Government should take lead
Digital leader needed to improve Scotland’s output
A Scottish digital officer should be appointed by government to encourage more companies and public bodies to adopt the latest technologies, says a new report.
Deputy First Minister John Swinney has been critical of the slow speed of digitalisation in Scotland’s public sector, while a survey of Scottish businesses has found more than two-thirds are classed as “basic browsers or tentative techies”.
The Scottish Council for Development and Industry (SCDI), ScotlandIS, The Royal Society of Edinburgh and BT Scotland have now published a report calling on the government to take the lead by hiring a chief digital officer.
Digital Solutions to the Productivity Puzzle says the Scottish Government and all sectors need to focus on exploiting the digital infrastructure in Scotland to achieve higher economic growth and public service improvements over the next five years.
The recommendations follow research commissioned from the economist John McLaren and discussions by senior representatives of the industry and the public and private sectors in Scotland at a Digital and Productivity Forum.
The research has identified IT as a key driver of productivity, but most companies and public sector agencies are failing to keep up with digitalisation.
It has been estimated that if Scotland became a digital world leader GDP would increase £13 billion by 2030, compared to £4bn with only incremental improvements.
The report highlights evidence that countries in which digital is contributing most to productivity growth, such as the US, combine IT investment with new management structures and high skill levels, and that organisational redesigns will be required for Scotland to catch-up with them and realise the full potential from digital investments.
PwC reported last month that more of the world’s leading companies are appointing dedicated digital leaders with responsibility to transform them into a fully digital enterprise, but most are not embracing the Chief Digital Officer role quickly enough.
Ross Martin (pictured), SCDI chief executive, said: “Poor productivity performance compared to our pre-financial crash record and to many other economies has bedevilled the Scottish economy in recent years, holding back growth and prosperity.
“Substantial leaps in productivity are difficult for a developed economy to make, so it will be key to seize this opportunity to work smarter, innovate and internationalise by transforming Scotland into a fully digital nation.
“This report proposes how the Scottish Government and all sectors can bring the same focus to realising the potential economic growth and public service improvements of digitalisation in the next five years as there is on digital infrastructure.
“We recommend the appointment of the first Chief Digital Officer for Scotland to provide leadership, advice and challenge at the most senior levels of government on the frontier of technological progress and similar appointments across the public and private sectors.”

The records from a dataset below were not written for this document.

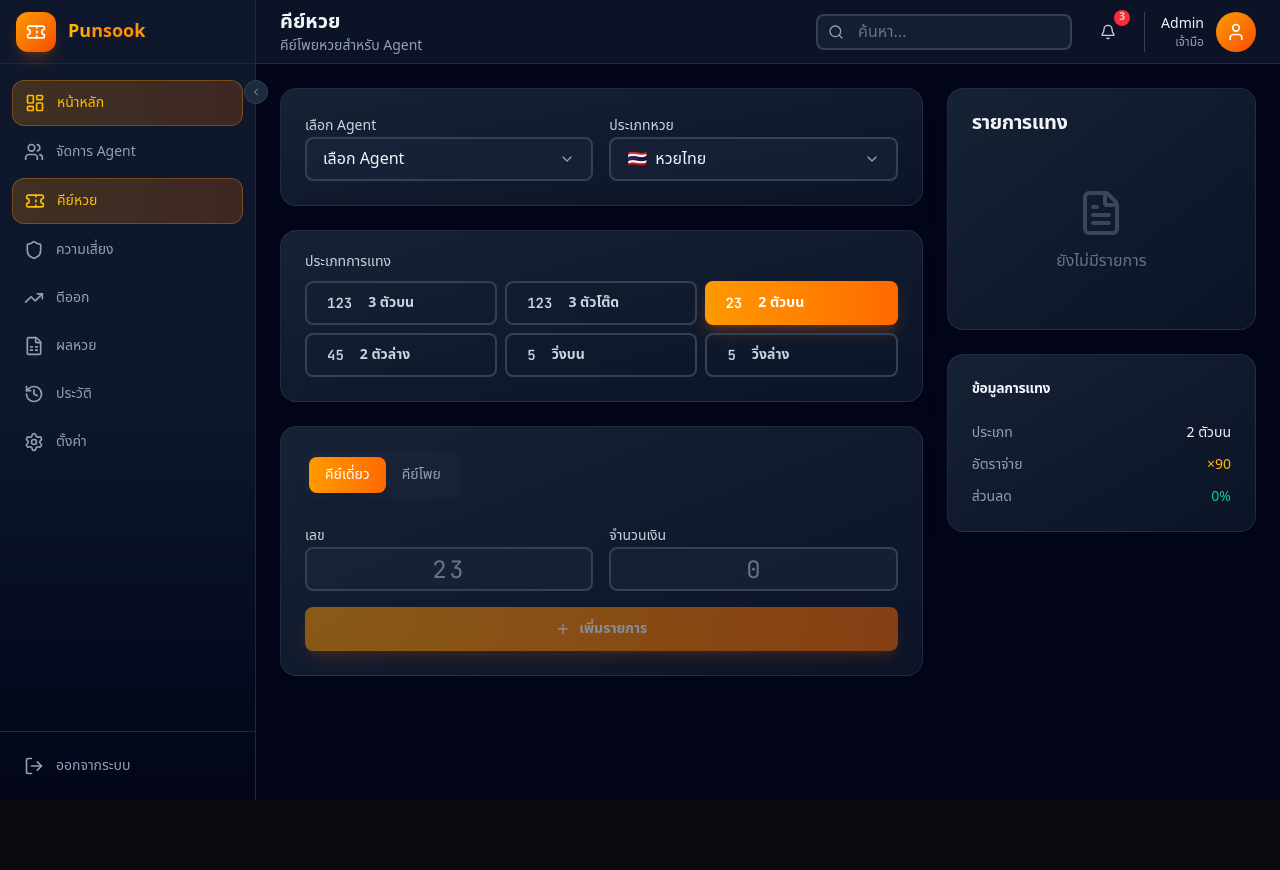
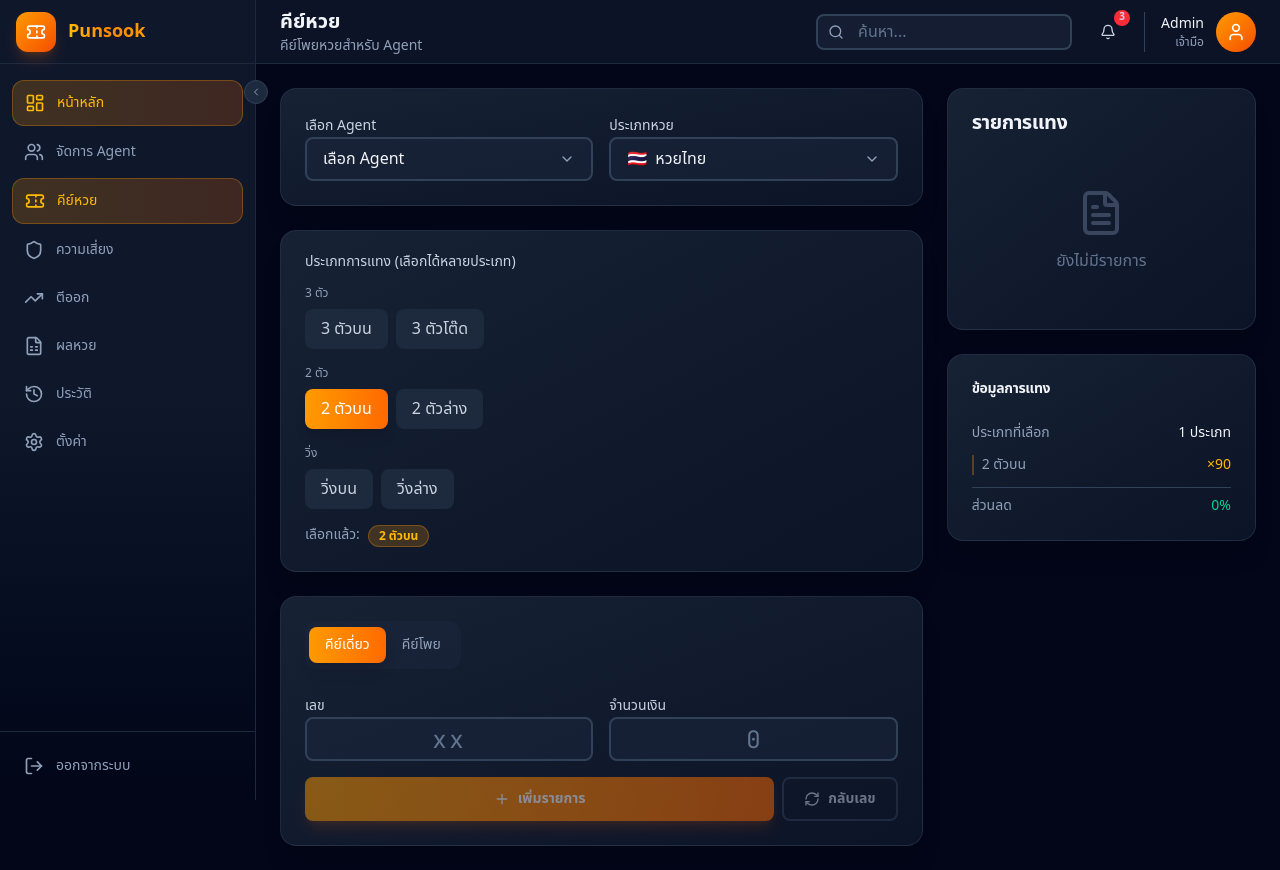
Before and after one commit to btnpp/Punsook-lotto, a Next.js app: page /dashboard/bets in a window 1280 px wide. Before the commit the page ends 800 px from the top, so only its background shows below. Built offline with nearby package versions, Linux system fonts and the light colour scheme; sample sign-in values are in the browser's storage; a web font is replaced by a local one.

Commit message:
feat: multi-select bet types, reverse number function, remove example numbers

```diff
--- a/src/app/dashboard/bets/page.tsx
+++ b/src/app/dashboard/bets/page.tsx
@@ -9,6 +9,7 @@ import { Textarea } from "@/components/ui/textarea";
 import { Badge } from "@/components/ui/badge";
 import { Label } from "@/components/ui/label";
 import { Tabs, TabsContent, TabsList, TabsTrigger } from "@/components/ui/tabs";
+import { Checkbox } from "@/components/ui/checkbox";
 import {
   Select,
   SelectContent,
@@ -24,7 +25,7 @@ import {
   TableHeader,
   TableRow,
 } from "@/components/ui/table";
-import { Plus, Trash2, Send, FileText, AlertTriangle } from "lucide-react";
+import { Plus, Trash2, Send, FileText, RefreshCw } from "lucide-react";
 import { formatNumber, formatCurrency, parseBulkBet, calculateNetAmount } from "@/lib/utils";
 import { LOTTERY_TYPES, BET_TYPES, DEFAULT_PAY_RATES } from "@/lib/constants";
 
@@ -45,10 +46,22 @@ interface BetItem {
   payRate: number;
 }
 
+// ฟังก์ชันกลับเลข
+function reverseNumber(num: string): string {
+  return num.split("").reverse().join("");
+}
+
+// ฟังก์ชันสร้างเลขกลับทั้งหมด (permutations for 3 digits)
+function getReversedNumbers(num: string): string[] {
+  const reversed = reverseNumber(num);
+  if (reversed === num) return []; // ถ้าเลขเหมือนกัน ไม่ต้องเพิ่ม
+  return [reversed];
+}
+
 export default function BetsPage() {
   const [selectedAgent, setSelectedAgent] = useState("");
   const [selectedLottery, setSelectedLottery] = useState("THAI");
-  const [selectedBetType, setSelectedBetType] = useState("TWO_TOP");
+  const [selectedBetTypes, setSelectedBetTypes] = useState<string[]>(["TWO_TOP"]);
   const [singleNumber, setSingleNumber] = useState("");
   const [singleAmount, setSingleAmount] = useState("");
   const [bulkInput, setBulkInput] = useState("");
@@ -57,42 +70,137 @@ export default function BetsPage() {
 
   const agent = demoAgents.find((a) => a.id === selectedAgent);
   const discount = agent?.discount[selectedLottery as keyof typeof agent.discount] || 0;
-  const payRate = DEFAULT_PAY_RATES[selectedLottery as keyof typeof DEFAULT_PAY_RATES]?.[selectedBetType as keyof typeof DEFAULT_PAY_RATES.THAI] || 0;
+
+  // Toggle bet type selection
+  const toggleBetType = (betType: string) => {
+    setSelectedBetTypes((prev) => {
+      if (prev.includes(betType)) {
+        // ต้องเหลืออย่างน้อย 1 ประเภท
+        if (prev.length === 1) return prev;
+        return prev.filter((t) => t !== betType);
+      } else {
+        return [...prev, betType];
+      }
+    });
+  };
+
+  // Get max digits from selected bet types
+  const getMaxDigits = (): number => {
+    const digitCounts = selectedBetTypes.map(
+      (type) => BET_TYPES[type as keyof typeof BET_TYPES]?.digits || 2
+    );
+    return Math.max(...digitCounts);
+  };
 
   const handleAddSingleBet = () => {
     if (!singleNumber || !singleAmount || !selectedAgent) return;
 
     const amount = parseFloat(singleAmount);
+    const newBets: BetItem[] = [];
+
+    // เพิ่มเลขสำหรับทุกประเภทที่เลือก
+    selectedBetTypes.forEach((betType) => {
+      const betTypeInfo = BET_TYPES[betType as keyof typeof BET_TYPES];
+      // ตรวจสอบว่าเลขตรงกับประเภท
+      if (singleNumber.length === betTypeInfo.digits) {
+        const payRate = DEFAULT_PAY_RATES[selectedLottery as keyof typeof DEFAULT_PAY_RATES]?.[betType as keyof typeof DEFAULT_PAY_RATES.THAI] || 0;
         const netAmount = calculateNetAmount(amount, discount);
 
-    const newBet: BetItem = {
-      id: Date.now().toString(),
+        newBets.push({
+          id: `${Date.now()}-${betType}`,
           number: singleNumber,
-      betType: selectedBetType,
+          betType,
           amount,
           discount,
           netAmount,
           payRate,
+        });
+      }
+    });
+
+    if (newBets.length > 0) {
+      setBetItems([...betItems, ...newBets]);
+      setSingleNumber("");
+      setSingleAmount("");
+    }
   };
 
-    setBetItems([...betItems, newBet]);
+  // ฟังก์ชันกลับเลขและเพิ่มรายการ
+  const handleReverseAndAdd = () => {
+    if (!singleNumber || !singleAmount || !selectedAgent) return;
+    if (singleNumber.length < 2) return;
+
+    const reversedNum = reverseNumber(singleNumber);
+    if (reversedNum === singleNumber) {
+      alert("เลขนี้กลับแล้วเหมือนเดิม");
+      return;
+    }
+
+    const amount = parseFloat(singleAmount);
+    const newBets: BetItem[] = [];
+
+    // เพิ่มเลขต้นฉบับ
+    selectedBetTypes.forEach((betType) => {
+      const betTypeInfo = BET_TYPES[betType as keyof typeof BET_TYPES];
+      if (singleNumber.length === betTypeInfo.digits) {
+        const payRate = DEFAULT_PAY_RATES[selectedLottery as keyof typeof DEFAULT_PAY_RATES]?.[betType as keyof typeof DEFAULT_PAY_RATES.THAI] || 0;
+        const netAmount = calculateNetAmount(amount, discount);
+
+        // เลขต้นฉบับ
+        newBets.push({
+          id: `${Date.now()}-${betType}-orig`,
+          number: singleNumber,
+          betType,
+          amount,
+          discount,
+          netAmount,
+          payRate,
+        });
+
+        // เลขกลับ
+        newBets.push({
+          id: `${Date.now()}-${betType}-rev`,
+          number: reversedNum,
+          betType,
+          amount,
+          discount,
+          netAmount,
+          payRate,
+        });
+      }
+    });
+
+    if (newBets.length > 0) {
+      setBetItems([...betItems, ...newBets]);
       setSingleNumber("");
       setSingleAmount("");
+    }
   };
 
   const handleParseBulk = () => {
     if (!bulkInput || !selectedAgent) return;
 
     const parsed = parseBulkBet(bulkInput);
-    const newBets: BetItem[] = parsed.map((bet, index) => ({
-      id: `${Date.now()}-${index}`,
+    const newBets: BetItem[] = [];
+
+    parsed.forEach((bet, index) => {
+      selectedBetTypes.forEach((betType) => {
+        const betTypeInfo = BET_TYPES[betType as keyof typeof BET_TYPES];
+        if (bet.number.length === betTypeInfo.digits) {
+          const payRate = DEFAULT_PAY_RATES[selectedLottery as keyof typeof DEFAULT_PAY_RATES]?.[betType as keyof typeof DEFAULT_PAY_RATES.THAI] || 0;
+
+          newBets.push({
+            id: `${Date.now()}-${index}-${betType}`,
             number: bet.number,
-      betType: selectedBetType,
+            betType,
             amount: bet.amount,
             discount,
             netAmount: calculateNetAmount(bet.amount, discount),
             payRate,
-    }));
+          });
+        }
+      });
+    });
 
     setBetItems([...betItems, ...newBets]);
     setBulkInput("");
@@ -115,6 +223,11 @@ export default function BetsPage() {
     alert(`ส่งโพยสำเร็จ!\nจำนวน ${betItems.length} รายการ\nยอดรวม ${formatCurrency(totalNetAmount)}`);
     setBetItems([]);
   };
+
+  // Group bet types by digit count for better UX
+  const threeDigitTypes = ["THREE_TOP", "THREE_TOD"];
+  const twoDigitTypes = ["TWO_TOP", "TWO_BOTTOM"];
+  const oneDigitTypes = ["RUN_TOP", "RUN_BOTTOM"];
 
   return (
     <div className="min-h-screen">
@@ -177,23 +290,94 @@ export default function BetsPage() {
               </CardContent>
             </Card>
 
-            {/* Bet Type Selection */}
+            {/* Bet Type Selection - Multi Select */}
             <Card>
               <CardContent className="p-6">
-                <Label className="mb-3 block">ประเภทการแทง</Label>
-                <div className="grid grid-cols-2 md:grid-cols-3 gap-2">
-                  {Object.entries(BET_TYPES).map(([key, type]) => (
-                    <Button
+                <Label className="mb-4 block">ประเภทการแทง (เลือกได้หลายประเภท)</Label>
+
+                {/* 3 ตัว */}
+                <div className="mb-4">
+                  <p className="text-xs text-slate-400 mb-2">3 ตัว</p>
+                  <div className="flex flex-wrap gap-2">
+                    {threeDigitTypes.map((key) => {
+                      const type = BET_TYPES[key as keyof typeof BET_TYPES];
+                      const isSelected = selectedBetTypes.includes(key);
+                      return (
+                        <button
                           key={key}
-                      variant={selectedBetType === key ? "default" : "outline"}
-                      className="justify-start"
-                      onClick={() => setSelectedBetType(key)}
+                          onClick={() => toggleBetType(key)}
+                          className={`px-4 py-2 rounded-lg font-medium transition-all ${
+                            isSelected
+                              ? "bg-gradient-to-r from-amber-500 to-orange-500 text-white shadow-lg"
+                              : "bg-slate-800 text-slate-300 hover:bg-slate-700"
+                          }`}
                         >
-                      <span className="font-mono mr-2">{type.example}</span>
                           {type.name}
-                    </Button>
+                        </button>
+                      );
+                    })}
+                  </div>
+                </div>
+
+                {/* 2 ตัว */}
+                <div className="mb-4">
+                  <p className="text-xs text-slate-400 mb-2">2 ตัว</p>
+                  <div className="flex flex-wrap gap-2">
+                    {twoDigitTypes.map((key) => {
+                      const type = BET_TYPES[key as keyof typeof BET_TYPES];
+                      const isSelected = selectedBetTypes.includes(key);
+                      return (
+                        <button
+                          key={key}
+                          onClick={() => toggleBetType(key)}
+                          className={`px-4 py-2 rounded-lg font-medium transition-all ${
+                            isSelected
+                              ? "bg-gradient-to-r from-amber-500 to-orange-500 text-white shadow-lg"
+                              : "bg-slate-800 text-slate-300 hover:bg-slate-700"
+                          }`}
+                        >
+                          {type.name}
+                        </button>
+                      );
+                    })}
+                  </div>
+                </div>
+
+                {/* วิ่ง */}
+                <div>
+                  <p className="text-xs text-slate-400 mb-2">วิ่ง</p>
+                  <div className="flex flex-wrap gap-2">
+                    {oneDigitTypes.map((key) => {
+                      const type = BET_TYPES[key as keyof typeof BET_TYPES];
+                      const isSelected = selectedBetTypes.includes(key);
+                      return (
+                        <button
+                          key={key}
+                          onClick={() => toggleBetType(key)}
+                          className={`px-4 py-2 rounded-lg font-medium transition-all ${
+                            isSelected
+                              ? "bg-gradient-to-r from-amber-500 to-orange-500 text-white shadow-lg"
+                              : "bg-slate-800 text-slate-300 hover:bg-slate-700"
+                          }`}
+                        >
+                          {type.name}
+                        </button>
+                      );
+                    })}
+                  </div>
+                </div>
+
+                {/* แสดงประเภทที่เลือก */}
+                {selectedBetTypes.length > 0 && (
+                  <div className="mt-4 flex flex-wrap gap-2">
+                    <span className="text-sm text-slate-400">เลือกแล้ว:</span>
+                    {selectedBetTypes.map((type) => (
+                      <Badge key={type} variant="default">
+                        {BET_TYPES[type as keyof typeof BET_TYPES]?.name}
+                      </Badge>
                     ))}
                   </div>
+                )}
               </CardContent>
             </Card>
 
@@ -215,11 +399,11 @@ export default function BetsPage() {
                         <Label>เลข</Label>
                         <Input
                           type="text"
-                          placeholder={BET_TYPES[selectedBetType as keyof typeof BET_TYPES]?.example || ""}
+                          placeholder={getMaxDigits() === 3 ? "xxx" : getMaxDigits() === 2 ? "xx" : "x"}
                           value={singleNumber}
                           onChange={(e) => setSingleNumber(e.target.value.replace(/\D/g, ""))}
                           className="text-2xl font-mono text-center tracking-widest"
-                          maxLength={BET_TYPES[selectedBetType as keyof typeof BET_TYPES]?.digits || 3}
+                          maxLength={getMaxDigits()}
                         />
                       </div>
                       <div className="space-y-2">
@@ -233,14 +417,42 @@ export default function BetsPage() {
                         />
                       </div>
                     </div>
+
+                    <div className="flex gap-2">
                       <Button
-                      className="w-full gap-2"
+                        className="flex-1 gap-2"
                         onClick={handleAddSingleBet}
                         disabled={!singleNumber || !singleAmount || !selectedAgent}
                       >
                         <Plus className="w-4 h-4" />
                         เพิ่มรายการ
                       </Button>
+
+                      {/* ปุ่มกลับเลข */}
+                      <Button
+                        variant="outline"
+                        className="gap-2"
+                        onClick={handleReverseAndAdd}
+                        disabled={!singleNumber || !singleAmount || !selectedAgent || singleNumber.length < 2}
+                        title="เพิ่มเลขกลับด้วย"
+                      >
+                        <RefreshCw className="w-4 h-4" />
+                        กลับเลข
+                      </Button>
+                    </div>
+
+                    {/* แสดงตัวอย่างเลขกลับ */}
+                    {singleNumber.length >= 2 && (
+                      <div className="p-3 rounded-lg bg-slate-800/50 text-sm">
+                        <span className="text-slate-400">เลขกลับ: </span>
+                        <span className="font-mono text-amber-400 text-lg">
+                          {reverseNumber(singleNumber)}
+                        </span>
+                        {reverseNumber(singleNumber) === singleNumber && (
+                          <span className="text-slate-500 ml-2">(เหมือนเดิม)</span>
+                        )}
+                      </div>
+                    )}
                   </div>
                 ) : (
                   <div className="space-y-4">
@@ -360,16 +572,23 @@ export default function BetsPage() {
               </CardHeader>
               <CardContent className="space-y-3 text-sm">
                 <div className="flex justify-between">
-                  <span className="text-slate-400">ประเภท</span>
+                  <span className="text-slate-400">ประเภทที่เลือก</span>
                   <span className="text-slate-100">
-                    {BET_TYPES[selectedBetType as keyof typeof BET_TYPES]?.name}
+                    {selectedBetTypes.length} ประเภท
                   </span>
                 </div>
-                <div className="flex justify-between">
-                  <span className="text-slate-400">อัตราจ่าย</span>
+                {selectedBetTypes.map((type) => {
+                  const payRate = DEFAULT_PAY_RATES[selectedLottery as keyof typeof DEFAULT_PAY_RATES]?.[type as keyof typeof DEFAULT_PAY_RATES.THAI] || 0;
+                  return (
+                    <div key={type} className="flex justify-between pl-2 border-l-2 border-amber-500/30">
+                      <span className="text-slate-400">
+                        {BET_TYPES[type as keyof typeof BET_TYPES]?.name}
+                      </span>
                       <span className="text-amber-400">×{payRate}</span>
                     </div>
-                <div className="flex justify-between">
+                  );
+                })}
+                <div className="flex justify-between pt-2 border-t border-slate-700">
                   <span className="text-slate-400">ส่วนลด</span>
                   <span className="text-emerald-400">{discount}%</span>
                 </div>
```
Lines whose indentation alone changed are shown as unchanged.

Mark Dames, head of policy & public affairs for BT Scotland, added: “We are now at a critical point in the development of Scotland as a digital nation. Access to high-speed internet has greatly increased in recent years thanks to commercial and publicly funded investment in fibre broadband. However, the success of exploiting digital technologies will be a decisive factor in whether Scotland achieves its economic growth objectives.”

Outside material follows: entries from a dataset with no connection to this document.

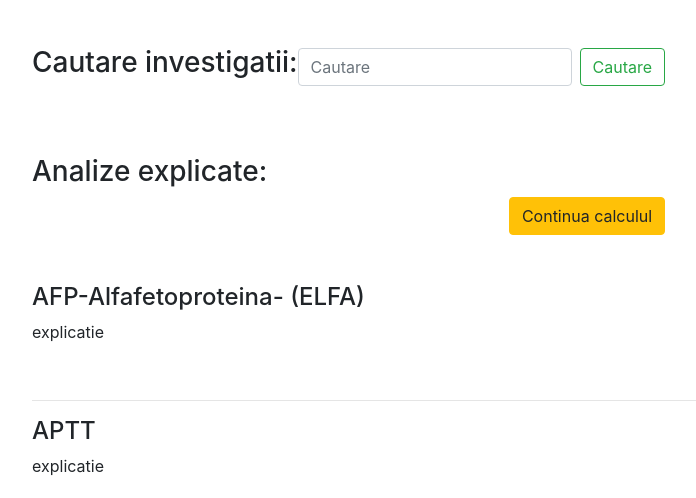
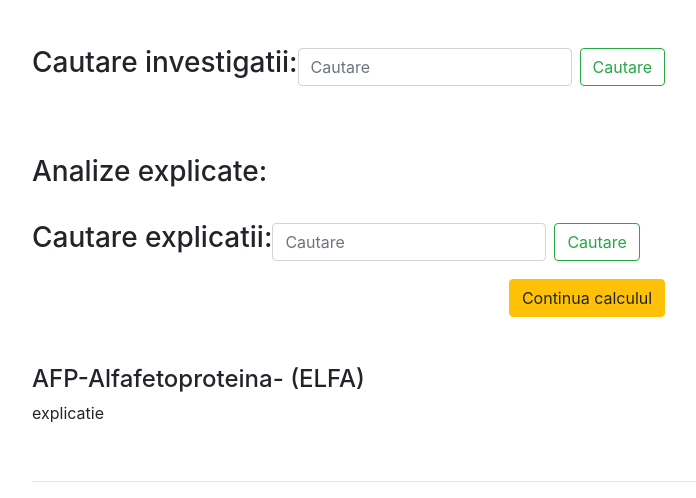
Before and after one commit to DalmatianuSebikk/django-price-calculator, a Django app: page /explicatii/ in a window 1280 px wide. Shown: the part 171-669 px from the top of the page, without its empty margins (53-749 px from the left). Run offline with Django 3.2, Linux system fonts and the light colour scheme; data comes from the database, SQL or seed files in the repository; some libraries are stand-ins or nearby versions.

Commit message:
added another search

```diff
--- a/cos/templates/cos/explicatii.html
+++ b/cos/templates/cos/explicatii.html
@@ -7,6 +7,12 @@
     <br>
     <div class = "container">
         <h3> Analize explicate: </h3>
+        <br>
+        <form class="form-inline mt-2 mt-md-0" action="{% url 'searchexplicatii'%}">
+                <h3> Cautare explicatii: </h3>
+                <input class="form-control mr-sm-2" name = "search-explicatii" type="text" placeholder="Cautare" aria-label="Search">
+                <button class="btn btn-outline-success my-2 my-sm-0" type="submit">Cautare</button>
+        </form>
         <center><a href="{% url 'Home' %}" class="btn btn-warning"><i class="fa fa-angle-left"></i> Continua calculul</a></center>
         <br>
         <br>
--- a/cos/views.py
+++ b/cos/views.py
@@ -33,6 +33,12 @@ def search(req):
     searchItem = req.GET.get('search')
     products = Product.objects.all()
     return render(req, 'cos/search.html', {'searchItem': searchItem, 'products': products})
+
+def searchexplicatii(req):
+    searchItem = req.GET.get('search-explicatii')
+    products = Product.objects.filter(categorie = 'analiza')
+    products = products.order_by('name')
+    return render(req, 'cos/searchexplicatii.html', {'searchItem': searchItem, 'products': products})
 
 def filtru(req):
     categorie = req.GET.get('categorie')
--- a/magazin/urls.py
+++ b/magazin/urls.py
@@ -32,7 +32,7 @@ urlpatterns = [
     #PENTRU FILTRE
     path('analize/filtru/', views.filtru, name = 'filtru'),
     path('search/', views.search, name = 'search'),
-
+    path('search-explicatii/', views.search, name = 'searchexplicatii'),
     #PENTRU CUMPARATURI
     path('cart/add/<int:id>/', views.cart_add, name='cart_add'),
     path('cart/item_clear/<int:id>/', views.item_clear, name='item_clear'),
```
Also changed, not shown: cos/templates/cos/searchexplicatii.html (added, +16 -0 lines).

* The participants in the Digital & Productivity Forum were from the following organisations: Bank of Scotland; BT Scotland; CGI; City of Edinburgh Council; CodeBase; Comhairle nan Eilean Siar; FSB Scotland; Grayling Public Affairs; Heriot Watt University; Interface; KTN UK; National Library of Scotland; NHS Health Scotland; Ofcom; Oracle Scotland; Royal Society of Edinburgh; Scottish Agricultural Organisation Society; SCDI; ScotlandIS; Scottish Cities Alliance; Scottish Courts and Tribunals Service; Scottish Enterprise; Scottish Environment Protection Agency; Scottish Government; Scottish Social Services Council; Skills Development Scotland; Smarter Grid Solutions; Virgin Media; and VisitScotland.